++

In this section, the function of the gastrointestinal system and liver will be considered, and the ways in which the various segments communicate to provide ...

Want remote access to your institution's subscription?

Sign in to your MyAccess profile while you are actively authenticated on this site via your institution (you will be able to verify this by looking at the top right corner of the screen - if you see your institution's name, you are authenticated). Once logged in to your MyAccess profile, you will be able to access your institution's subscription for 90 days from any location. You must be logged in while authenticated at least once every 90 days to maintain this remote access.

Ok

About MyAccess

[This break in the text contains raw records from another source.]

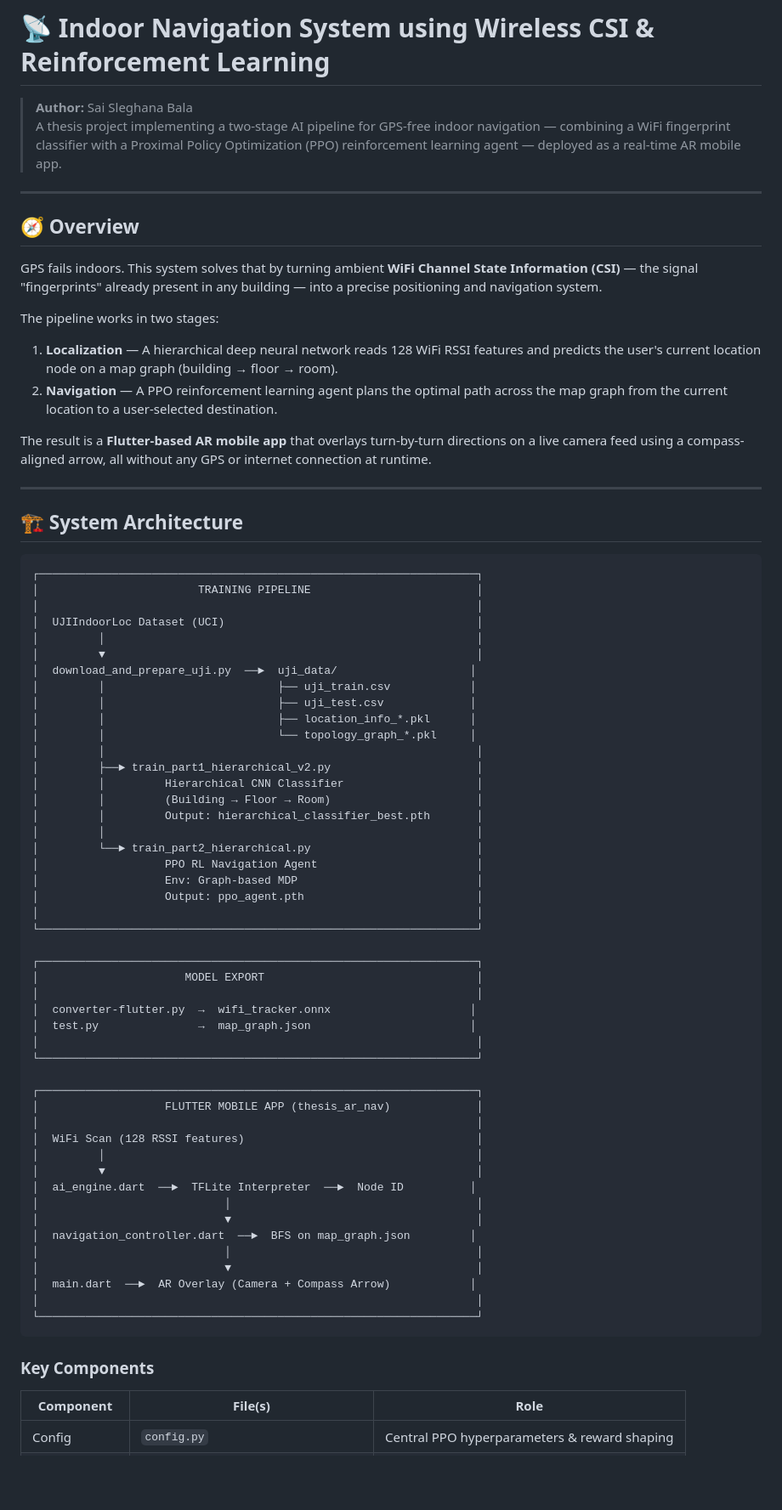
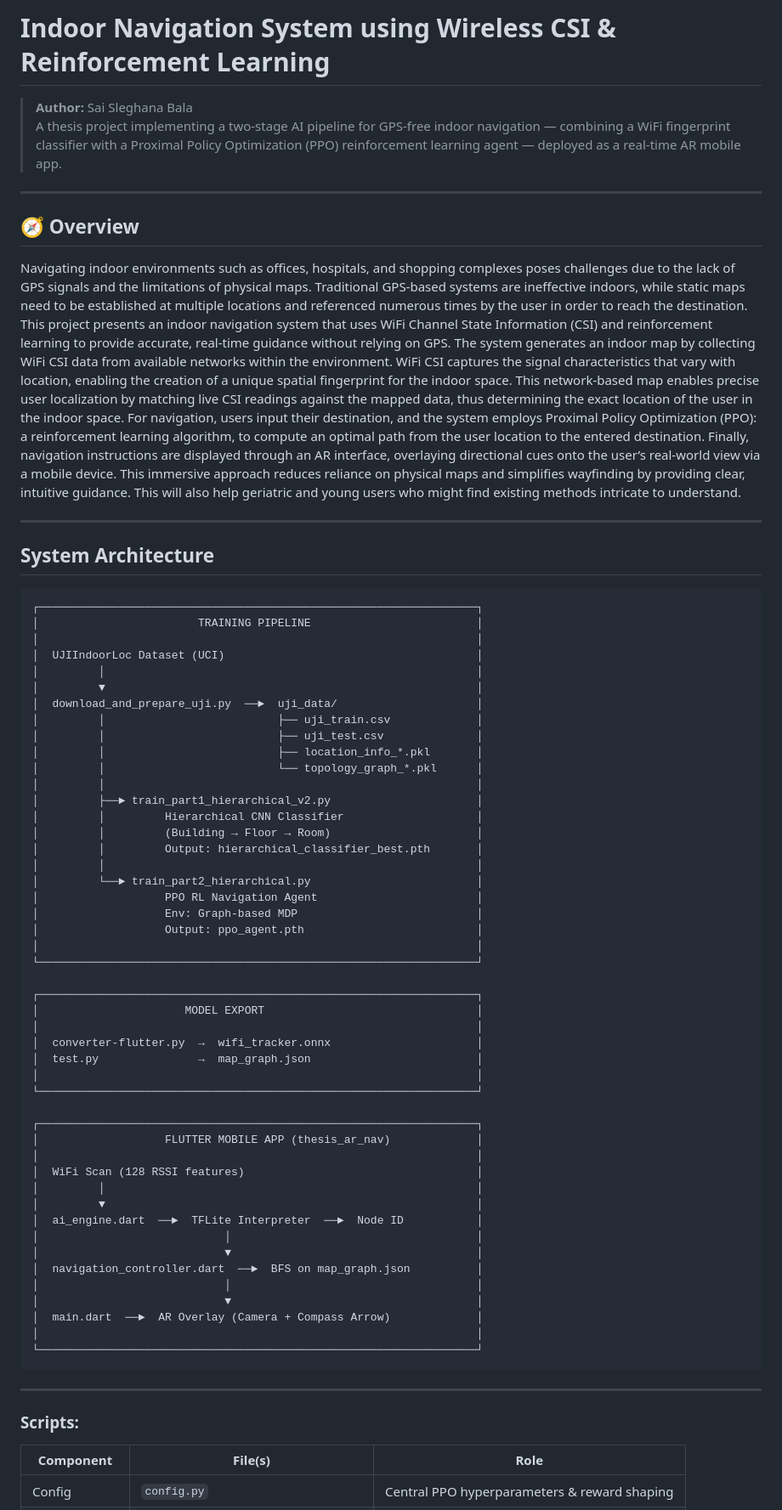
Before and after one commit to Saib098765/Indoor-Navigation-System-using-Wireless-CSI-Reinforcement-Learning, a Markdown page: README.md, the part around one of its changes. Shown at 85% size. Rendered like a GitHub page; blank space fills up the shorter version.

````diff
--- a/README.md
+++ b/README.md
@@ -1,4 +1,4 @@
-# 📡 Indoor Navigation System using Wireless CSI & Reinforcement Learning
+# Indoor Navigation System using Wireless CSI & Reinforcement Learning
 
 > **Author:** Sai Sleghana Bala
 > A thesis project implementing a two-stage AI pipeline for GPS-free indoor navigation — combining a WiFi fingerprint classifier with a Proximal Policy Optimization (PPO) reinforcement learning agent — deployed as a real-time AR mobile app.
@@ -7,18 +7,14 @@
 
 ## 🧭 Overview
 
-GPS fails indoors. This system solves that by turning ambient **WiFi Channel State Information (CSI)** — the signal "fingerprints" already present in any building — into a precise positioning and navigation system.
-
-The pipeline works in two stages:
-
-1. **Localization** — A hierarchical deep neural network reads 128 WiFi RSSI features and predicts the user's current location node on a map graph (building → floor → room).
-2. **Navigation** — A PPO reinforcement learning agent plans the optimal path across the map graph from the current location to a user-selected destination.
-
-The result is a **Flutter-based AR mobile app** that overlays turn-by-turn directions on a live camera feed using a compass-aligned arrow, all without any GPS or internet connection at runtime.
+Navigating indoor environments such as offices, hospitals, and shopping complexes poses challenges due to the lack of GPS signals and the limitations of physical maps. Traditional GPS-based systems are ineffective indoors, while static maps need to be established at multiple locations and referenced numerous times by the user in order to reach the destination. This project presents an indoor navigation system that uses WiFi Channel State Information (CSI) and reinforcement learning to provide accurate, real-time guidance without relying on GPS.
+The system generates an indoor map by collecting WiFi CSI data from available networks within the environment. WiFi CSI captures the signal characteristics that vary with location, enabling the creation of a unique spatial fingerprint for the indoor space. This network-based map enables precise user localization by matching live CSI readings against the mapped data, thus determining the exact location of the user in the indoor space.
+For navigation, users input their destination, and the system employs Proximal Policy Optimization (PPO): a reinforcement learning algorithm, to compute an optimal path from the user location to the entered destination.
+Finally, navigation instructions are displayed through an AR interface, overlaying directional cues onto the user’s real-world view via a mobile device. This immersive approach reduces reliance on physical maps and simplifies wayfinding by providing clear, intuitive guidance. This will also help geriatric and young users who might find existing methods intricate to understand.
 
 ---
 
-## 🏗️ System Architecture
+## System Architecture
 
 ```
 ┌──────────────────────────────────────────────────────────────────┐
@@ -27,11 +23,11 @@ The result is a **Flutter-based AR mobile app** that overlays turn-by-turn direc
 │  UJIIndoorLoc Dataset (UCI)                                      │
 │         │                                                        │
 │         ▼                                                        │
-│  download_and_prepare_uji.py  ──►  uji_data/                    │
-│         │                          ├── uji_train.csv            │
-│         │                          ├── uji_test.csv             │
-│         │                          ├── location_info_*.pkl      │
-│         │                          └── topology_graph_*.pkl     │
+│  download_and_prepare_uji.py  ──►  uji_data/                     │
+│         │                          ├── uji_train.csv             │
+│         │                          ├── uji_test.csv              │
+│         │                          ├── location_info_*.pkl       │
+│         │                          └── topology_graph_*.pkl      │
 │         │                                                        │
 │         ├──► train_part1_hierarchical_v2.py                      │
 │         │         Hierarchical CNN Classifier                    │
@@ -48,8 +44,8 @@ The result is a **Flutter-based AR mobile app** that overlays turn-by-turn direc
 ┌──────────────────────────────────────────────────────────────────┐
 │                      MODEL EXPORT                                │
 │                                                                  │
-│  converter-flutter.py  →  wifi_tracker.onnx                     │
-│  test.py               →  map_graph.json                        │
+│  converter-flutter.py  →  wifi_tracker.onnx                      │
+│  test.py               →  map_graph.json                         │
 │                                                                  │
 └──────────────────────────────────────────────────────────────────┘
 
@@ -59,18 +55,19 @@ The result is a **Flutter-based AR mobile app** that overlays turn-by-turn direc
 │  WiFi Scan (128 RSSI features)                                   │
 │         │                                                        │
 │         ▼                                                        │
-│  ai_engine.dart  ──►  TFLite Interpreter  ──►  Node ID          │
+│  ai_engine.dart  ──►  TFLite Interpreter  ──►  Node ID           │
 │                            │                                     │
 │                            ▼                                     │
-│  navigation_controller.dart  ──►  BFS on map_graph.json         │
+│  navigation_controller.dart  ──►  BFS on map_graph.json          │
 │                            │                                     │
 │                            ▼                                     │
-│  main.dart  ──►  AR Overlay (Camera + Compass Arrow)            │
+│  main.dart  ──►  AR Overlay (Camera + Compass Arrow)             │
 │                                                                  │
 └──────────────────────────────────────────────────────────────────┘
 ```
+---
 
-### Key Components
+### Scripts:
 
 | Component | File(s) | Role |
 |---|---|---|
````
Also changed, not shown: other parts of README.md (+12 -64 lines).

If your institution subscribes to this resource, and you don't have a MyAccess profile, please contact your library's reference desk for information on how to gain access to this resource from off-campus.

Subscription Options

AccessPharmacy Full Site: One-Year Subscription

Connect to the full suite of AccessPharmacy content and resources including 30+ textbooks such as Pharmacotherapy: A Pathophysiologic Approach and Goodman & Gilman's The Pharmacological Basis of Therapeutics, high-quality videos, images, and animations, interactive board review, drug and herb/supplements databases, and more.

$595 USD
Buy Now

Pay Per View: Timed Access to all of AccessPharmacy

24 Hour Subscription $34.95

Buy Now

48 Hour Subscription $54.95

Buy Now

Pop-up div Successfully Displayed

This div only appears when the trigger link is hovered over. Otherwise it is hidden from view.